Australia's entire east coast faces an "above normal" bushfire risk this summer, with Canberrans warned to start preparing for the season now.
The Bushfire and Natural Hazards Cooperative Research Centre, which draws assets from government and non-government agencies across Australia and New Zealand, released its seasonal outlook on Wednesday.
ACT Rural Fire Service chief officer Joe Murphy, who was at a joint conference with other national fire chiefs, said Canberrans needed to start preparing for the bushfire season now.
"We've got a complacent community out there," Mr Murphy said.
"They need to plan now, prepare now and if the day comes, if the big fire comes, they need to be prepared to act."

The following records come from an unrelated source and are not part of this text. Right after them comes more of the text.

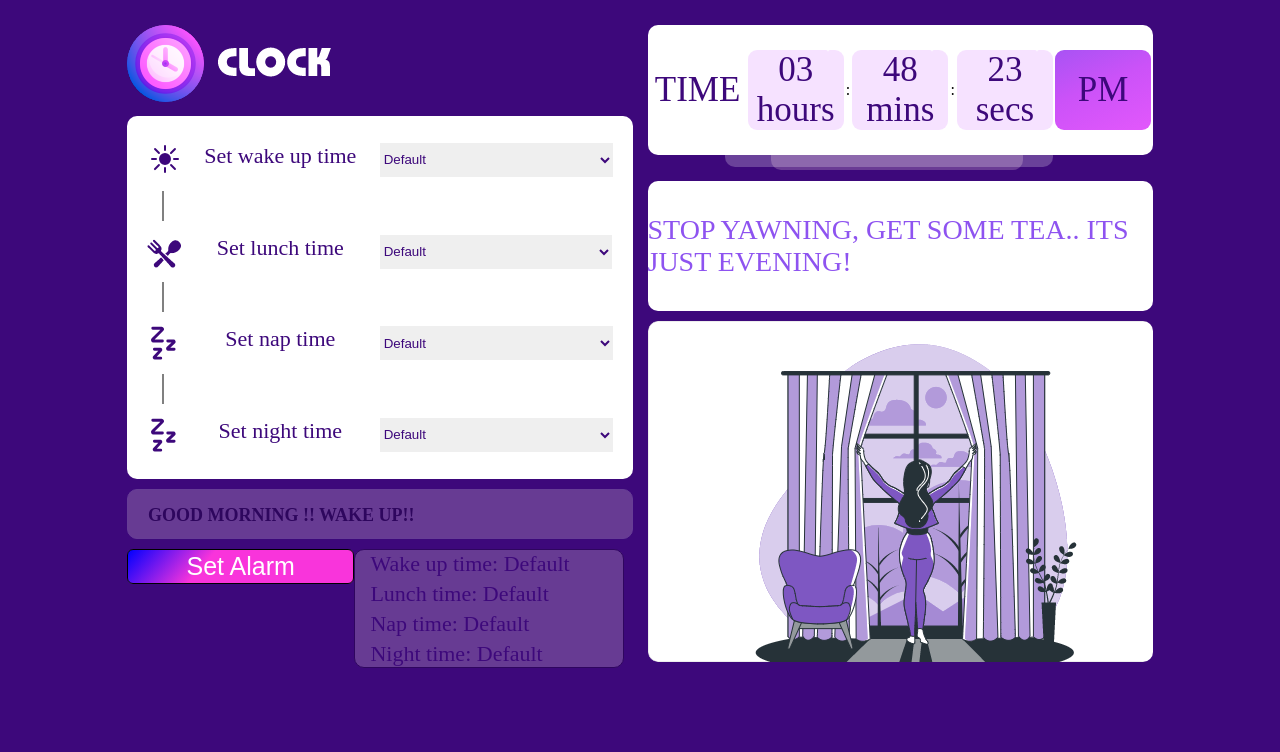
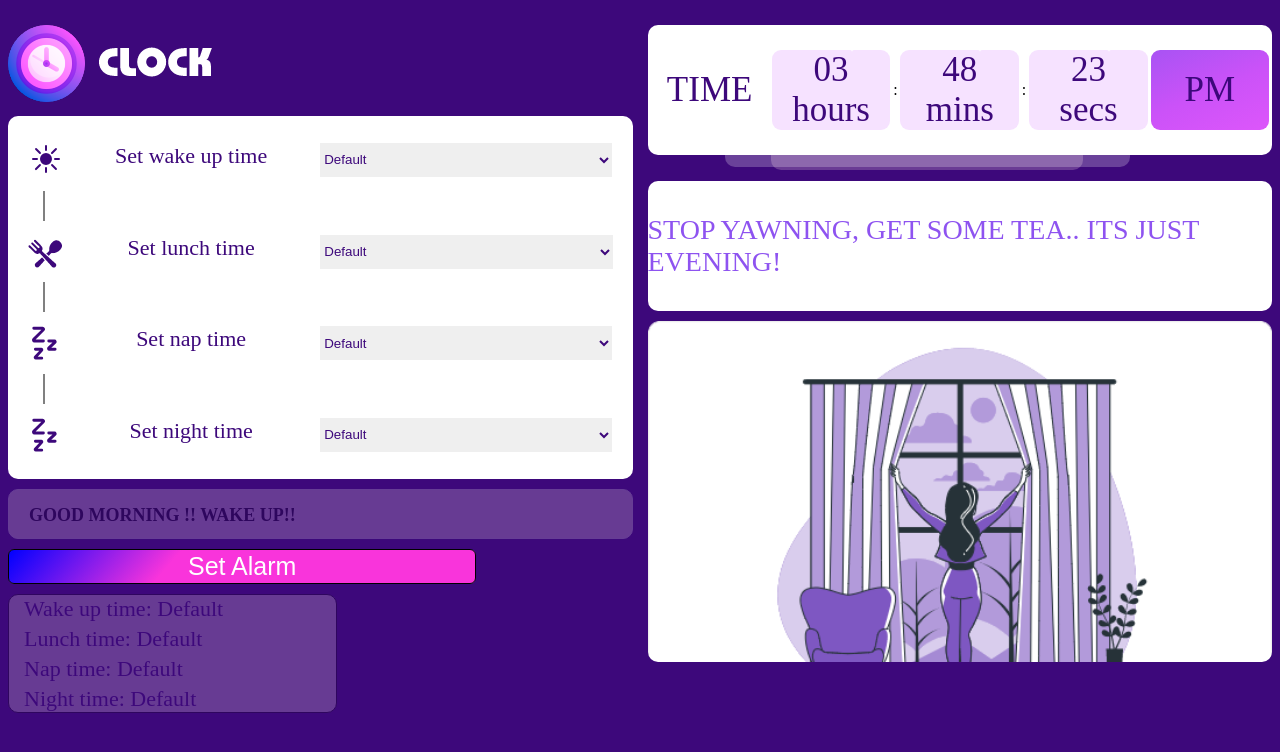
Before and after one commit to sunkannagarigangadhar/CLOCK, a plain HTML site: page index.html in a window 1280 px wide. Drawn offline with Linux system fonts and the light colour scheme.

Commit message:
Update style.css

```diff
--- a/style.css
+++ b/style.css
@@ -18,10 +18,10 @@ body{
 }
 
 .child1{
-    width: 40%;
+    width: 50%;
 }
 .child2{
-    width: 40%;
+    width: 50%;
     position: relative;
 }
 .c1{
@@ -80,7 +80,7 @@ opacity: 0.23; */
 .x11{
     border: 1px solid black;
     height: 35px;
-    width: 45%;
+    width: 75%;
     border-radius: 6px;
     display: flex;
     justify-content: center;
```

Two years of below average rainfall, persistent drought and dry lowland forests have created an "above normal" bushfire risk in the capital.
"This indicates that fuel flammability in the lowland forests could remain high, creating risks early in the fire season," the centre's report said.
Mr Murphy said "above normal" didn't just mean more likely, it meant fires would be even more severe if they started.
"They'll be bigger, harder, longer running and more difficult to control," Mr Murphy said.
He said conditions similar to those before the deadly 2003 Canberra bushfire had again been replicated this season.
"We've got a very dry landscape," Mr Murphy said.
While the highland forests were still damp, Mr Murphy said they would dry out over summer.
He said Canberrans needed to go to the emergency services website, esa.act.gov.au, to prepare their bushfire survival plan.
It has been the fifth-driest start to the year on record, and the driest since 1970.Bushfire and Natural Hazards Cooperative Research Centre
Nationally, the report said the 2019-20 summer had the potential to be an "active" bushfire season across the country.
Parts of Tasmania's east coast, inland Queensland, coastal South Australia and parts of northern and southern Western Australia also faced above normal risks.
"It has been the fifth-driest start to the year on record, and the driest since 1970," the report said.
Between January 1 this year and July 31, south-east Australia, including the ACT, experienced the hottest maximum temperatures decile ranges on record.
In the capital, the biggest risks were lightning strikes starting fires in the bushland, Mr Murphy said.
He said last year, helicopters had sighted two isolated blazes started by strikes allowing firefighters to contain them before they got out of hand.
New regulatory powers introduced in response to last year's Pierces Creek fire would allow faster removal of abandoned cars from bushland in Canberra, Mr Murphy said.
The blaze was started after a stolen car was abandoned and set alight inside the pine forests near the Cotter.